Required work
Using the data below, return all lines in which "natural" appears.
** Opening Recorded information block **
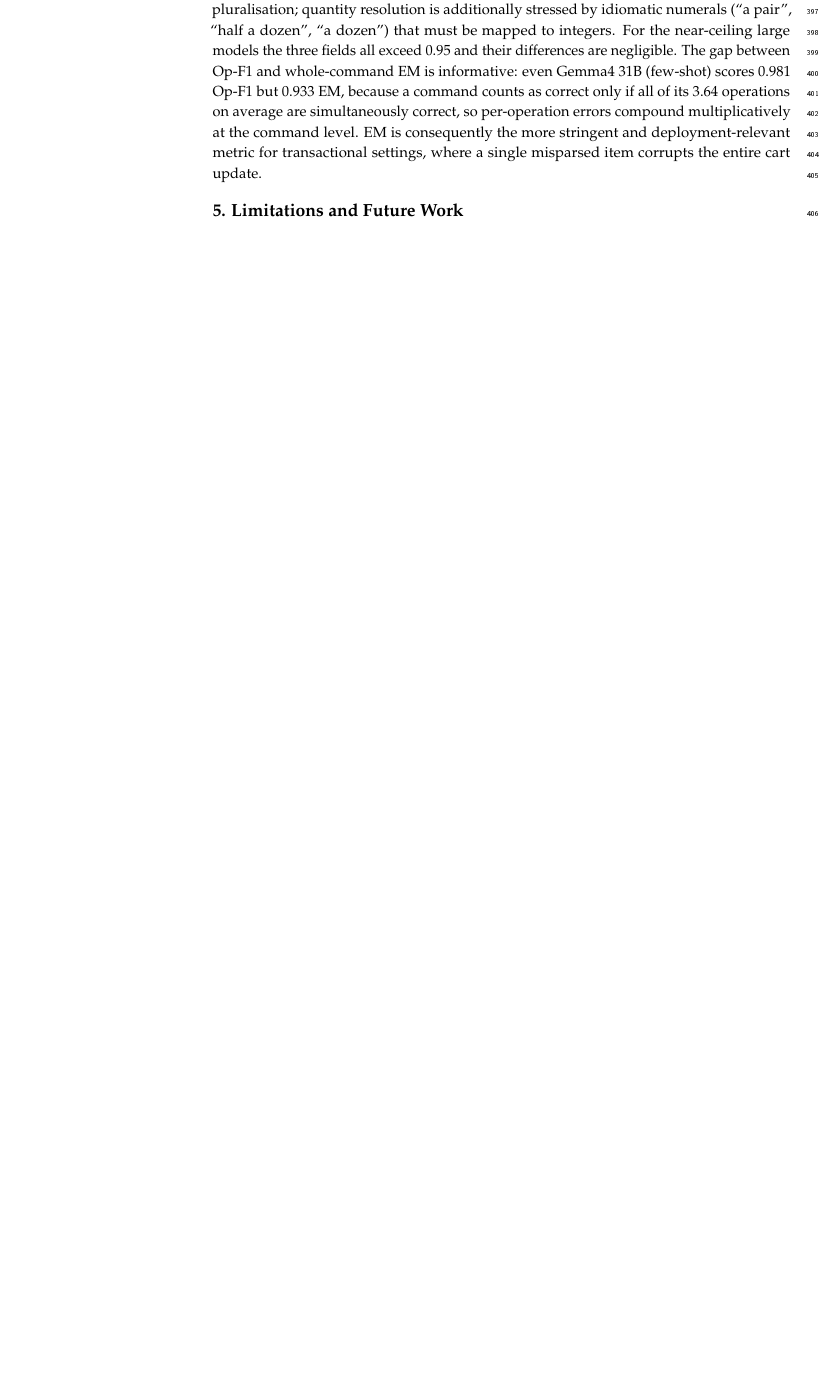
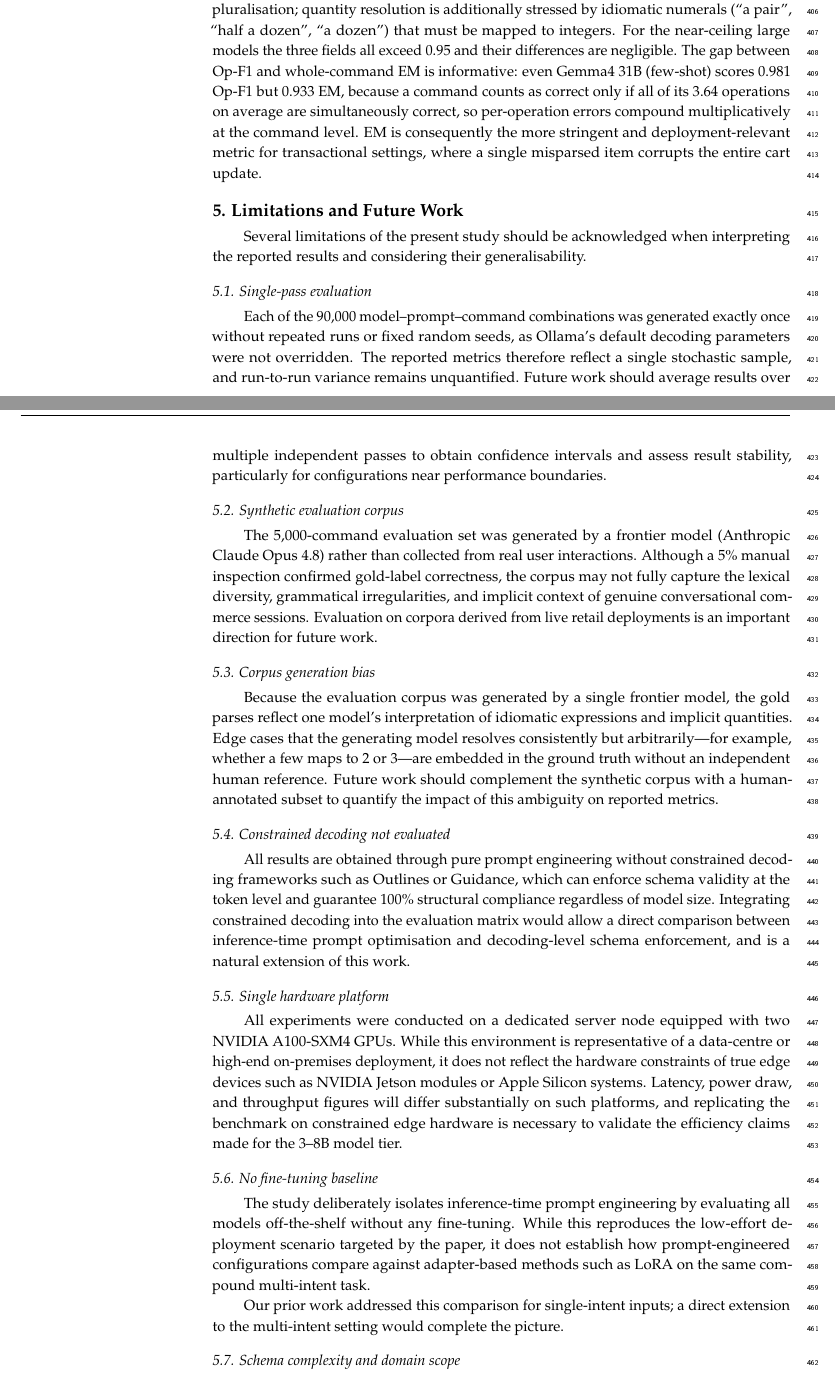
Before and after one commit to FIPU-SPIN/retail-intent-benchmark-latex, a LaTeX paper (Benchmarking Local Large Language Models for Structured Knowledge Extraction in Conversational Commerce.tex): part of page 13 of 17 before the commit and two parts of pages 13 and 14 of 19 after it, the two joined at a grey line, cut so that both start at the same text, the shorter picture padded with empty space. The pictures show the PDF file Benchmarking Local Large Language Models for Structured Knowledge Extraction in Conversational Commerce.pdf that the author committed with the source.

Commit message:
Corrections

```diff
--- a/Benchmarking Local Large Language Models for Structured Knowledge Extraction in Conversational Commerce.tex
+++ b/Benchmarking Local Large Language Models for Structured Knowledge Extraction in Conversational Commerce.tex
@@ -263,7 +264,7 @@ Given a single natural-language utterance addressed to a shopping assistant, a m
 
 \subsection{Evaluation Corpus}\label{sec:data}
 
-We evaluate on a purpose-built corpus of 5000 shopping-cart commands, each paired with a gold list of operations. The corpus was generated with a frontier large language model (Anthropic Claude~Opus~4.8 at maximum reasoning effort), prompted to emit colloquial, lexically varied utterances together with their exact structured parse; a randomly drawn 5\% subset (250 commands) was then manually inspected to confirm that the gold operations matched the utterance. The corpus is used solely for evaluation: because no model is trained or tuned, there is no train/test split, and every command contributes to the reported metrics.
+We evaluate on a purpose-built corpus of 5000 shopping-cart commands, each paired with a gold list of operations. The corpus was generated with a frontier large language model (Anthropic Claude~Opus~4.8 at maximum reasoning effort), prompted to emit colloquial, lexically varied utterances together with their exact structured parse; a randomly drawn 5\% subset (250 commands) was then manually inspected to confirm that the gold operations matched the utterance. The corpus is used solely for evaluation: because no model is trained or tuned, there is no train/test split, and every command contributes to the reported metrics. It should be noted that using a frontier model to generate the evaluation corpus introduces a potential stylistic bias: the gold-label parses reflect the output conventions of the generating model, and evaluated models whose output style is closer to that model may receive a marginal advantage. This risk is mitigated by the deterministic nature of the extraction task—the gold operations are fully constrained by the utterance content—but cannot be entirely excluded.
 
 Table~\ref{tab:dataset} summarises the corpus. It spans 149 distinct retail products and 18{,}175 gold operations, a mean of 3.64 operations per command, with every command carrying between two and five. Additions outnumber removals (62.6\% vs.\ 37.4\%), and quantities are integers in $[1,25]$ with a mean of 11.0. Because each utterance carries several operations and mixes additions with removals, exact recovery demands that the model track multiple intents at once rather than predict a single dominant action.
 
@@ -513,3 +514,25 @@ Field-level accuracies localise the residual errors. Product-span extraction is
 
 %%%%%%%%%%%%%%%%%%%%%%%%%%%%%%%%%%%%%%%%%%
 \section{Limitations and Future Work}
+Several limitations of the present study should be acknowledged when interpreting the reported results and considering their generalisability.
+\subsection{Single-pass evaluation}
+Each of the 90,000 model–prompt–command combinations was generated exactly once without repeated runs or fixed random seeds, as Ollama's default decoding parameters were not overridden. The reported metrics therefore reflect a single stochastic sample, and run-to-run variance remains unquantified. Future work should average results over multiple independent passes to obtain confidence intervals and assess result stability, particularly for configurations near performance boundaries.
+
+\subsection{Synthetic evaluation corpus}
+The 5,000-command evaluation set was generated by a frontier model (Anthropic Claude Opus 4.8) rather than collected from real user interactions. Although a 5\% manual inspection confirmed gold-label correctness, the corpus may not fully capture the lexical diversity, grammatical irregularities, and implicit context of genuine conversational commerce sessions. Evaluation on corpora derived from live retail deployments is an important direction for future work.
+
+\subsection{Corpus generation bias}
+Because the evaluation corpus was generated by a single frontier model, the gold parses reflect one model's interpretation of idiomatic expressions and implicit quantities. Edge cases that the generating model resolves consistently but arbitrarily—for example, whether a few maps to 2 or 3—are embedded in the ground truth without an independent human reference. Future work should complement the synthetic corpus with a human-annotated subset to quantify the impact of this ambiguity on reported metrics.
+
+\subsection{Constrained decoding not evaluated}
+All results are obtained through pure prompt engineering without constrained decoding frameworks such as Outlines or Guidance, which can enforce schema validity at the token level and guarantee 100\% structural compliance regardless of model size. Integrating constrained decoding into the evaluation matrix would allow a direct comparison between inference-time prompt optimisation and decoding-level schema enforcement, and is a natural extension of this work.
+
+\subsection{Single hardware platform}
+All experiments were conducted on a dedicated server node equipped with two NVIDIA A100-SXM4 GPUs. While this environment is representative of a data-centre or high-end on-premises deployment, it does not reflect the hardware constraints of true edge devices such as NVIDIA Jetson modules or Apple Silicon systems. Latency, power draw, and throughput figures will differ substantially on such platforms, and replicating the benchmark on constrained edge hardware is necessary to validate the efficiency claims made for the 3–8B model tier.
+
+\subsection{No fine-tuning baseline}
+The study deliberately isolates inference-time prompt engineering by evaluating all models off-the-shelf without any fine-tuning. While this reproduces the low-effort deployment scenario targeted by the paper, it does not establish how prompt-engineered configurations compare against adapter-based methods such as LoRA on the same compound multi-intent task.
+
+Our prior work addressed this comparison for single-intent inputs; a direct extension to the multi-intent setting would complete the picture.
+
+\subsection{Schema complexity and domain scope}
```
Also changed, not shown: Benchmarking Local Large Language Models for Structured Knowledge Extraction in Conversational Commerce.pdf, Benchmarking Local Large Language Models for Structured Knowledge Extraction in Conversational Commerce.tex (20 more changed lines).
** Closing Recorded information block **
** Opening Recorded information block **
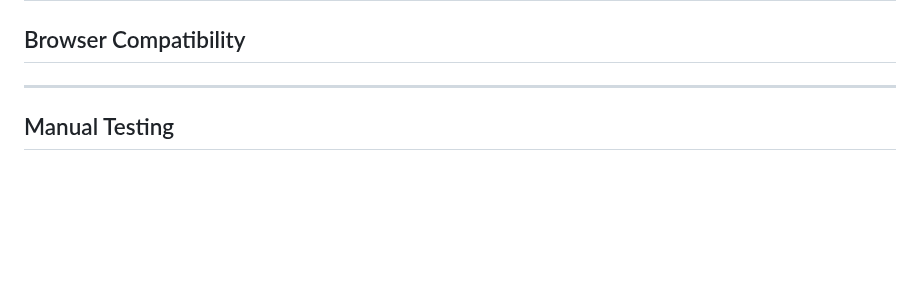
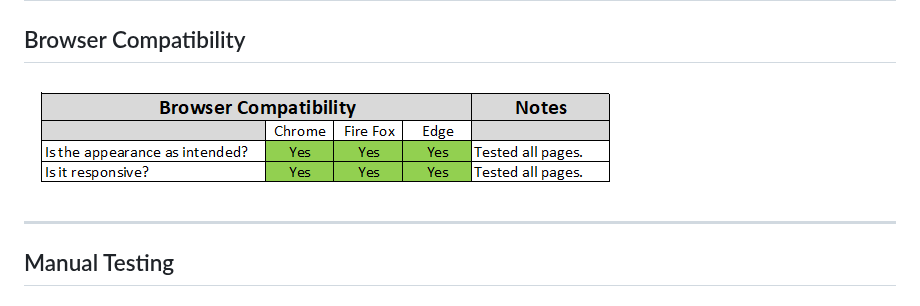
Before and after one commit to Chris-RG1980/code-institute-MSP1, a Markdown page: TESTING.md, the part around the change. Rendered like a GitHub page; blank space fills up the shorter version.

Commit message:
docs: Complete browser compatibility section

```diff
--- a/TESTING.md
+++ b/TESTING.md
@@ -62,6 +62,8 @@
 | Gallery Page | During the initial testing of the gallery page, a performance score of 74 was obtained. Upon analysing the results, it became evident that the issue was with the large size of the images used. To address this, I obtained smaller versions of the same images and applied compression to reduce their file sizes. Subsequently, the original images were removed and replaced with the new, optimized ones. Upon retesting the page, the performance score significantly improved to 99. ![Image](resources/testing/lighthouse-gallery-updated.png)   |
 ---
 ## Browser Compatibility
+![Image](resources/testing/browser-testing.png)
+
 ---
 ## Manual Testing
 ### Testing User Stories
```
** Closing Recorded information block **
Response to the exercise
@@ -263,7 +264,7 @@ Given a single natural-language utterance addressed to a shopping assistant, a m
+All results are obtained through pure prompt engineering without constrained decoding frameworks such as Outlines or Guidance, which can enforce schema validity at the token level and guarantee 100\% structural compliance regardless of model size. Integrating constrained decoding into the evaluation matrix would allow a direct comparison between inference-time prompt optimisation and decoding-level schema enforcement, and is a natural extension of this work.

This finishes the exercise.